There has not been a formal agreement yet, let alone a turnover of funds, but a lawsuit has brought out the fact that the publisher of the venerable Philadelphia Inquirer has at least had discussions with Pennsylvania Gov. Ed Rendell about getting something like $10 million from the state government.
Being keenly aware of the financial problems the entire newspaper industry is facing these days, we can understand the impulse to seek help wherever one can find it. But for a newspaper to get a bailout from the government is a terrible idea.

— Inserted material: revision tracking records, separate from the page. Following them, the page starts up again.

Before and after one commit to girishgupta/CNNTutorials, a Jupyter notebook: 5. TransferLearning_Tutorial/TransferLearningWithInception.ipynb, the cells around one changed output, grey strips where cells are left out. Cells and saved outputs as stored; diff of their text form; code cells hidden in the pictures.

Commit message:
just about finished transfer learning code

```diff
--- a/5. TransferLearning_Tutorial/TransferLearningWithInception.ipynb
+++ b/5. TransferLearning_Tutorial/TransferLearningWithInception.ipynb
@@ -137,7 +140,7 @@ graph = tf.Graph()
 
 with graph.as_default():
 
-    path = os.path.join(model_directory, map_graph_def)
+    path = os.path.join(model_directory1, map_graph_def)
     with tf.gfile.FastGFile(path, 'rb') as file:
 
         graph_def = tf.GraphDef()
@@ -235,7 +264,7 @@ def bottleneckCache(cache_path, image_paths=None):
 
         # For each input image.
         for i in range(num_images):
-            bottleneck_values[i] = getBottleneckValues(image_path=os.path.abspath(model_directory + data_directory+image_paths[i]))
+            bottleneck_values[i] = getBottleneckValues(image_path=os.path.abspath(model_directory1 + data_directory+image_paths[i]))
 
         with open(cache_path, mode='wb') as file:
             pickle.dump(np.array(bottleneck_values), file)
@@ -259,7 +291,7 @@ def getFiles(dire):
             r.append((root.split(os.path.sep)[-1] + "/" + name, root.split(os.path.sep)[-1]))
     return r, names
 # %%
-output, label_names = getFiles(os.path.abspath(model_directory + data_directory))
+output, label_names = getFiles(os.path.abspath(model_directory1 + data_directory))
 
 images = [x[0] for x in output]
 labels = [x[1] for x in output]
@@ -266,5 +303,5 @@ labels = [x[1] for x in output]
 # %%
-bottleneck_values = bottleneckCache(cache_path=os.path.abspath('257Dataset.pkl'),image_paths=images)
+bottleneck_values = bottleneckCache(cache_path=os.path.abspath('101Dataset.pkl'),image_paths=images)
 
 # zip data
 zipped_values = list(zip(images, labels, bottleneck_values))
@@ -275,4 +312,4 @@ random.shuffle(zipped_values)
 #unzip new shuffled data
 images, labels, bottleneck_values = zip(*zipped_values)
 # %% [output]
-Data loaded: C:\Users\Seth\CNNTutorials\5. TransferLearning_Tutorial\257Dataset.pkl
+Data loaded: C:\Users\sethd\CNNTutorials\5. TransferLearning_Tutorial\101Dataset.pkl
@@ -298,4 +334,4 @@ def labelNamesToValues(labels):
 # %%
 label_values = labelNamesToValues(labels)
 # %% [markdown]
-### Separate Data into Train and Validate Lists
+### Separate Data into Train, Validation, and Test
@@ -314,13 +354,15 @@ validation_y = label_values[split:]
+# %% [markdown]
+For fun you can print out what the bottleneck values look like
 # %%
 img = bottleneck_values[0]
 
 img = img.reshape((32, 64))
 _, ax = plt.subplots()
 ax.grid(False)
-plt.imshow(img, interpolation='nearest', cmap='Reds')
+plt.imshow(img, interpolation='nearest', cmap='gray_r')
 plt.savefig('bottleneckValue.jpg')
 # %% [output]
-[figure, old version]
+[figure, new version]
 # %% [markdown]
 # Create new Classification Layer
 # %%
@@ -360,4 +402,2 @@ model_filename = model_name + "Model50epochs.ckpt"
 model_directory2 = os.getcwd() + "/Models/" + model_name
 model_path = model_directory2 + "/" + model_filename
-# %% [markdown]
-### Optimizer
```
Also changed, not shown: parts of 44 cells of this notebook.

This is not the first instance during this recession of newspapers flirting with governments. Seven Connecticut legislators in November asked that state’s Department of Economic and Community Development for help to keep the New Britain Herald and the Bristol Press afloat. A Reuters story says the agency is “offering tax breaks, training funds, financing opportunities and other incentives for publishers, but not cash.”
We’re dubious about any business or industry getting a bailout from government. Decisions about which businesses should thrive and which do less well or have to go out of business should be made by consumers through the mechanism of voluntary decisions in the marketplace, not by agencies that can determine winners and losers with money extracted by force from taxpayers.
But there are special dangers when newspapers get involved with the government.
One of the reasons the First Amendment gives virtually complete freedom to the press — which includes not just newspapers but radio, television, pamphlets, the Internet and whatever technology may be developed in the future for conveying news, attitudes and opinions — is the founders wanted an independent, private source of information to serve as a watchdog on the government. The fact that some journalists are more like lapdogs than watchdogs does not minimize the importance of this function in any society that aspires to be reasonably democratic and moderately free.
Do you doubt that a government with economic leverage over a newspaper would try to influence journalists to be less aggressive in their coverage? Governments without economic leverage do it all the time. Disgraced and ousted former Illinois Gov. Rod Blagojevich thought he might be able to get Chicago Tribune editorial writers fired because the paper’s parent company was seeking government help with regard to the Chicago Cubs, which the company also owns.
It’s important to have a vigorous press, and it’s true that financial troubles can deter vigorous coverage. But it’s hard to see how a paper can be independent and serve as a check on government misdeeds if it is dependent on government for economic survival.
News organizations taking money from government is not a good idea.